# How to complete this task
From the entries below, count every line that contains the word "ground". Please give the number and nothing else.

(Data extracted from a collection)
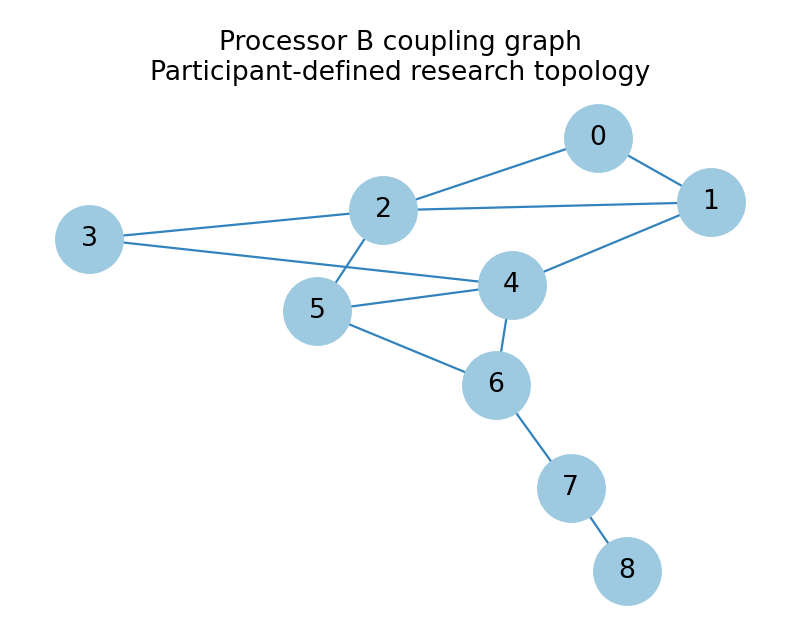
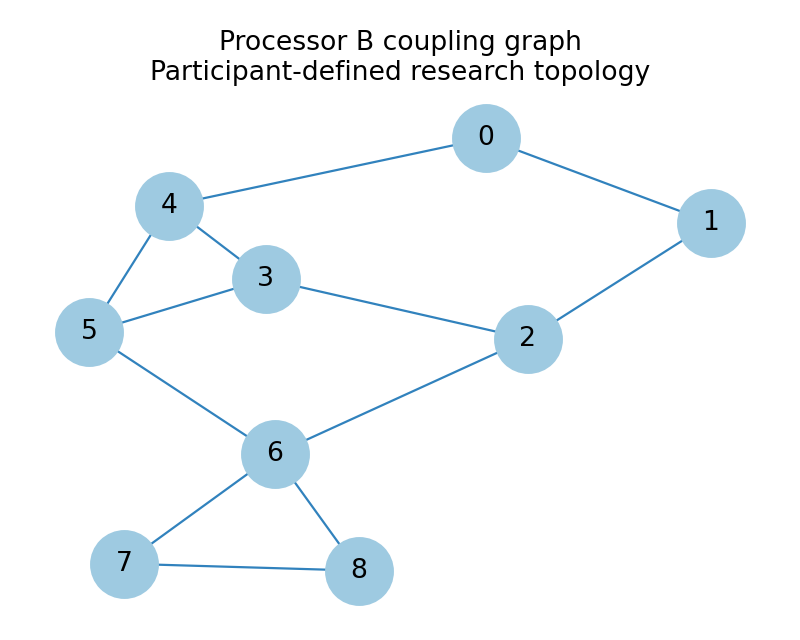
Regenerate Phase 1 benchmark evidence

diff --git a/report.md b/report.md
@@ -1,44 +1,46 @@
 # P2 Report — Crypto Inventory & Migration Planner
 
-## Project scope
+## What changed?
+The inventory was scored with the specified lookup tables, and each asset received a migration recommendation and phase. The same marked-state Grover circuit was compiled and executed on both participant-defined research processor models. The guide specifies Processor A as 5 qubits and Processor B as 9 qubits, with basis gates rz/sx/x/cx and the required simulator noise settings. The coupling maps are participant-designed undirected research graphs: A is a five-node branching tree; B is a connected nine-node, 12-edge graph containing two triangles. Noise values are controlled simulator assumptions, not hardware calibration measurements.
 
-The project combines a static cryptographic inventory scanner and migration planner with a separate Qiskit A/B architecture experiment. The Grover experiment is an educational topology comparison; it does not estimate the cost of attacking real RSA/ECC keys.
+## Benchmark settings
+The benchmark follows the guide settings: 4096 shots, optimization level 1, seed 42, one-qubit depolarizing error 0.001, CX depolarizing error 0.005, and readout error 0.01. These are illustrative simulator assumptions, not official calibration data. The measurements reported below are generated by this notebook run using these settings.
 
-## Scanner status
+## PS-P2 public-repository scanner evaluation
+The local synthetic fixture is a demonstration only. Run `python scripts/evaluate_public_repo.py --repo psf/requests --ref main` to scan a public repository and record scanner execution time. Precision and recall remain pending until a complete manual ground-truth audit is supplied; this report does not claim unmeasured values.
 
-The scanner targets RSA, DSA, DH, and ECC-related evidence and records source path, line number, matched evidence, likely cryptographic role, and conditional NIST migration guidance. Hash-only and symmetric-only matches are excluded from the PS-P2 public-key scanner metric.
+## Which architectural property changed?
+Processor A uses coupling edges [[0, 1], [0, 2], [0, 3], [3, 4]] with graph properties {'undirected_edge_count': 4, 'triangle_count': 0, 'diameter': 3}; Processor B uses coupling edges [[0, 1], [1, 2], [2, 3], [3, 4], [4, 5], [5, 6], [6, 7], [7, 8], [3, 5], [6, 8], [0, 4], [2, 6]] with graph properties {'undirected_edge_count': 12, 'triangle_count': 2, 'diameter': 4}. B has two local triangles and a smaller diameter than a long chain would have; this is the participant-defined topology rationale. The participant-selected basis gates and simulator noise parameters are controlled assumptions, not hardware calibration values.
 
-Run the public-repository scan with:
+## Did transpilation add routing?
+Using the all-to-all baseline, Processor A compiled to 48 counted two-qubit gates versus 24 baseline, for an estimated SWAP overhead of 8.000000; explicit measured SWAP instructions were 0. Processor B compiled to 24 versus 24 baseline, for an estimated SWAP overhead of 0.000000; explicit measured SWAP instructions were 0. This distinguishes direct SWAP instructions from the estimate extra two-qubit gates divided by three.
 
-```powershell
-python scripts/evaluate_public_repo.py --repo psf/requests --ref v2.34.2
-```
+## How many extra operations?
+The total compiled operation counts were 120 for Processor A and 96 for Processor B; extra two-qubit counts versus baseline were 24 and 0.
 
-Download time and scanner execution time are measured separately. Precision and recall must not be reported until all candidate findings and missed true positives in the declared audit scope have been checked against a complete, manually reviewed ground-truth set. Regex findings are candidates, not proof of a vulnerability.
+## Did the problem metric change?
+For this three-qubit Grover circuit, the fixed seed and optimizer selected equivalent routing metrics on the two research graphs; that is a legitimate result for this workload, not evidence that the graphs are identical. A topology-sensitive regression circuit is tested separately. The measured success probabilities for state `101` were 0.741699 ± 0.006839 for Processor A and 0.814209 ± 0.006077 for Processor B. The difference (B − A) was 0.072510. Ideal reference probabilities were 0.949463 and 0.949463.
 
-## Processor models and topology rationale
+## Could gate-set/noise differences also contribute?
+Yes. This run keeps basis gates and the default placeholder noise model identical, but transpilation can produce different gate counts and layouts. If official processor data changes basis gates, ports, calibration, or noise, those factors can contribute and must be reported separately.
 
-- **Processor A:** 5 qubits, 4 undirected edges, 0 triangles, graph diameter 3. This is a branching tree with limited connectivity.
-- **Processor B:** 9 qubits, 12 undirected edges, 2 triangles, graph diameter 4. Its triangles are on nodes 3-4-5 and 6-7-8. The local dense neighborhoods and additional chords are intentional design choices for examining connectivity effects.
-- **Basis gates:** `rz`, `sx`, `x`, `cx`.
-- **Controlled simulator settings:** 4096 shots, optimization level 1, seed 42, one-qubit depolarizing error 0.001, CX depolarizing error 0.005, readout error 0.01.
+## Why both components belong in this project?
+The inventory planner answers which cryptographic assets an organization should migrate first. The Grover experiment answers the separate Phase 1 architecture question: how processor topology changes execution of the same quantum solution. It is not a measurement of the cost of attacking real RSA or ECC implementations.
 
-The guide does not provide official Processor A/B JSON files; participants are expected to design and justify coupling maps. The graphs are participant-defined research models. JSON edges are treated as undirected physical couplings and expanded in both directions for Qiskit. Noise values are simulator assumptions, not hardware calibration measurements.
+## What remains uncertain?
+The guide intentionally does not provide official Processor A/B JSON files. This submission therefore defines and documents its own reproducible A/B graphs while following the specified qubit counts, basis gates, and benchmark settings. The graphs are research models, not claims about hidden official edge lists or calibrated hardware. Runtime is environment-dependent. The SWAP value is an estimate rather than a direct decomposition count.
 
-## Benchmark evidence status
+## Limitations
+A toy three-qubit Grover run does not estimate the cost of attacking real RSA/ECC keys. It is an educational architecture comparison, not a cryptanalytic forecast.
+## Supplementary topology stress test
 
-The topology and coupling-map interpretation changed after earlier result files were generated. Do not use older benchmark numbers. Execute every cell in `main.ipynb` from a clean environment to regenerate the A/B comparison, figures, stress-test table, report, and README result table. The CI workflow runs the notebook and uploads regenerated evidence as an artifact. Only those regenerated values should be cited.
+The required three-qubit Grover benchmark can produce identical A/B metrics even when the participant-defined coupling maps differ. Supplementary synthetic workloads probe topology sensitivity without replacing the required benchmark.
 
-## Interpretation rules
+| Workload | A depth | B depth | A two-qubit gates | B two-qubit gates | A estimated SWAP-equivalents | B estimated SWAP-equivalents |
+|---|---:|---:|---:|---:|---:|---:|
+| star | 4 | 4 | 4 | 4 | 0.000 | 0.000 |
+| chain | 8 | 8 | 8 | 8 | 1.000 | 1.000 |
+| ring | 12 | 12 | 12 | 12 | 2.000 | 2.000 |
 
-- Report measured success probability with its standard error, compiled depth, counted two-qubit gates, physical qubits, total operations, and runtime.
-- Distinguish explicitly counted SWAP instructions from the estimated SWAP-equivalent proxy (extra two-qubit gates divided by three).
-- Explain any tie using the actual transpiled circuit and graph properties; a tie on one workload does not imply identical graphs.
-- Compare the required Grover workload separately from supplementary star, chain, and ring stress tests.
-- Do not generalize a tiny three-qubit circuit to large-scale cryptanalysis or real hardware.
+Estimated SWAP-equivalents are extra two-qubit gates over an all-to-all baseline divided by three; this is a proxy, not a direct SWAP count. Results are simulator/compiler metrics for participant-defined models, not official hardware results or cryptographic attack estimates.
 
-## Reproducibility and limitations
-
-Install the pinned Python 3.12 dependencies from `requirements.txt`, run `python -m pytest -q`, `python validate_processors.py`, and execute `main.ipynb` in a clean kernel. The validator checks the participant-defined models' structure, graph properties, and guide settings; it does not authenticate hardware.
-
-The scanner's precision and recall remain unverified until the manual ground-truth audit is complete. Benchmark results must be regenerated and reviewed for the revised topology before submission.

# Solution
3